Dr. Googlitta posted the following quoted material on another thread in response to a suggestion made by me to him that explaining things in layman's terms was a better approach to getting his points across to the members of this forum than the scientific jargon he usually uses to make his informative points.

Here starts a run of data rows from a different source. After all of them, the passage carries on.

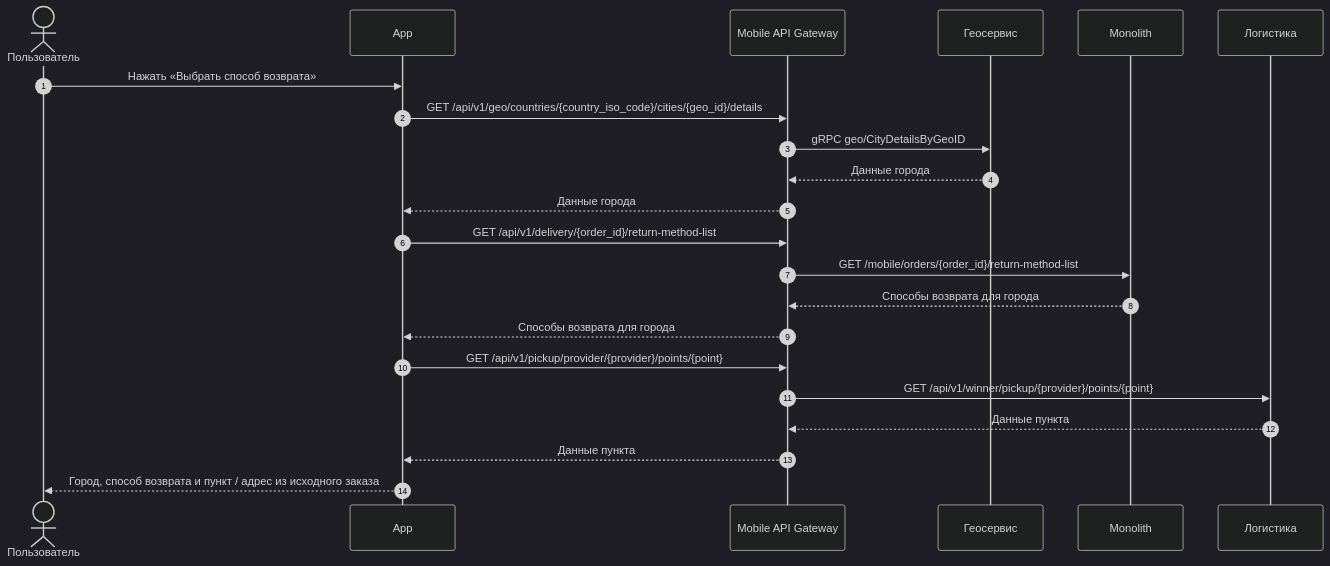
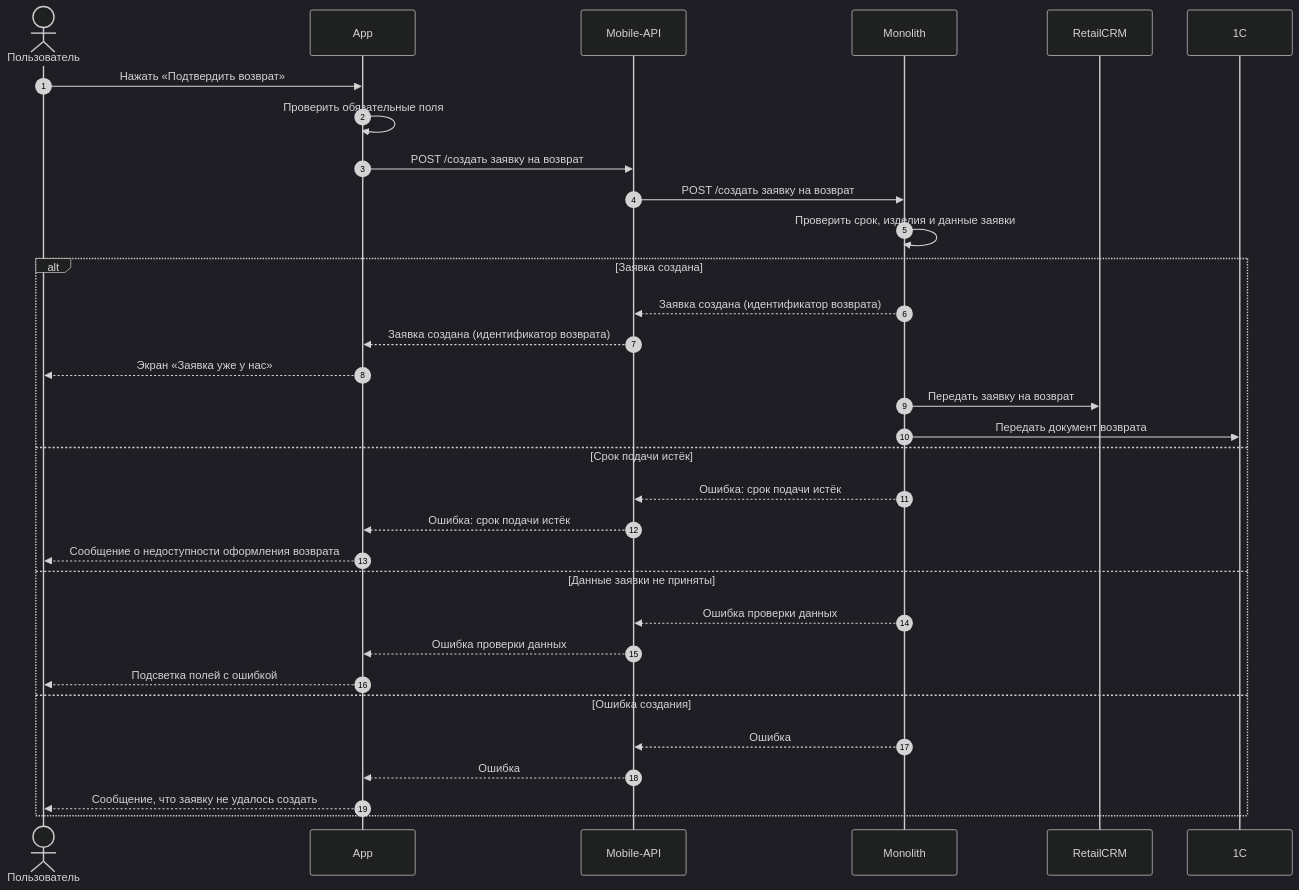
Before and after one commit to Terinss155/opencode-agents-analysis: the fourth of 7 diagrams in projects/returns-2.0/requirements/srs/srs-mobile.md, drawn with Mermaid (dark theme). The commit also changed other lines of this file and 2 other files, not shown here.

First line of the commit message:
Проверить SRS МП по US 1.1–1.5 и доработать ECOMDEV-2343

````diff
--- a/projects/returns-2.0/requirements/srs/srs-mobile.md
+++ b/projects/returns-2.0/requirements/srs/srs-mobile.md
@@ -205,26 +408,35 @@
 ```mermaid
 sequenceDiagram
     autonumber
-
     actor U as Пользователь
     participant APP as App
-    participant GW as Mobile API Gateway
-    participant GEO as Геосервис
+    participant API as Mobile-API
     participant MON as Monolith
-    participant LOG as Логистика
+    participant RCRM as RetailCRM
+    participant ONEC as 1C
 
-    U->>APP: Нажать «Выбрать способ возврата»
-    APP->>GW: GET /api/v1/geo/countries/{country_iso_code}/cities/{geo_id}/details
-    GW->>GEO: gRPC geo/CityDetailsByGeoID
-    GEO-->>GW: Данные города
-    GW-->>APP: Данные города
-    APP->>GW: GET /api/v1/delivery/{order_id}/return-method-list
-    GW->>MON: GET /mobile/orders/{order_id}/return-method-list
-    MON-->>GW: Способы возврата для города
-    GW-->>APP: Способы возврата для города
-    APP->>GW: GET /api/v1/pickup/provider/{provider}/points/{point}
-    GW->>LOG: GET /api/v1/winner/pickup/{provider}/points/{point}
-    LOG-->>GW: Данные пункта
-    GW-->>APP: Данные пункта
-    APP-->>U: Город, способ возврата и пункт / адрес из исходного заказа
+    U->>APP: Нажать «Подтвердить возврат»
+    APP->>APP: Проверить обязательные поля
+    APP->>API: POST /создать заявку на возврат
+    API->>MON: POST /создать заявку на возврат
+    MON->>MON: Проверить срок, изделия и данные заявки
+    alt Заявка создана
+        MON-->>API: Заявка создана (идентификатор возврата)
+        API-->>APP: Заявка создана (идентификатор возврата)
+        APP-->>U: Экран «Заявка уже у нас»
+        MON->>RCRM: Передать заявку на возврат
+        MON->>ONEC: Передать документ возврата
+    else Срок подачи истёк
+        MON-->>API: Ошибка: срок подачи истёк
+        API-->>APP: Ошибка: срок подачи истёк
+        APP-->>U: Сообщение о недоступности оформления возврата
+    else Данные заявки не приняты
+        MON-->>API: Ошибка проверки данных
+        API-->>APP: Ошибка проверки данных
+        APP-->>U: Подсветка полей с ошибкой
+    else Ошибка создания
+        MON-->>API: Ошибка
+        API-->>APP: Ошибка
+        APP-->>U: Сообщение, что заявку не удалось создать
+    end
 ```
````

I made that suggestion in response to a post in which Dr. G expressed the opinion that he was "surprised that fiber types and VEGF doesn't ring a bell in an ALS crowd."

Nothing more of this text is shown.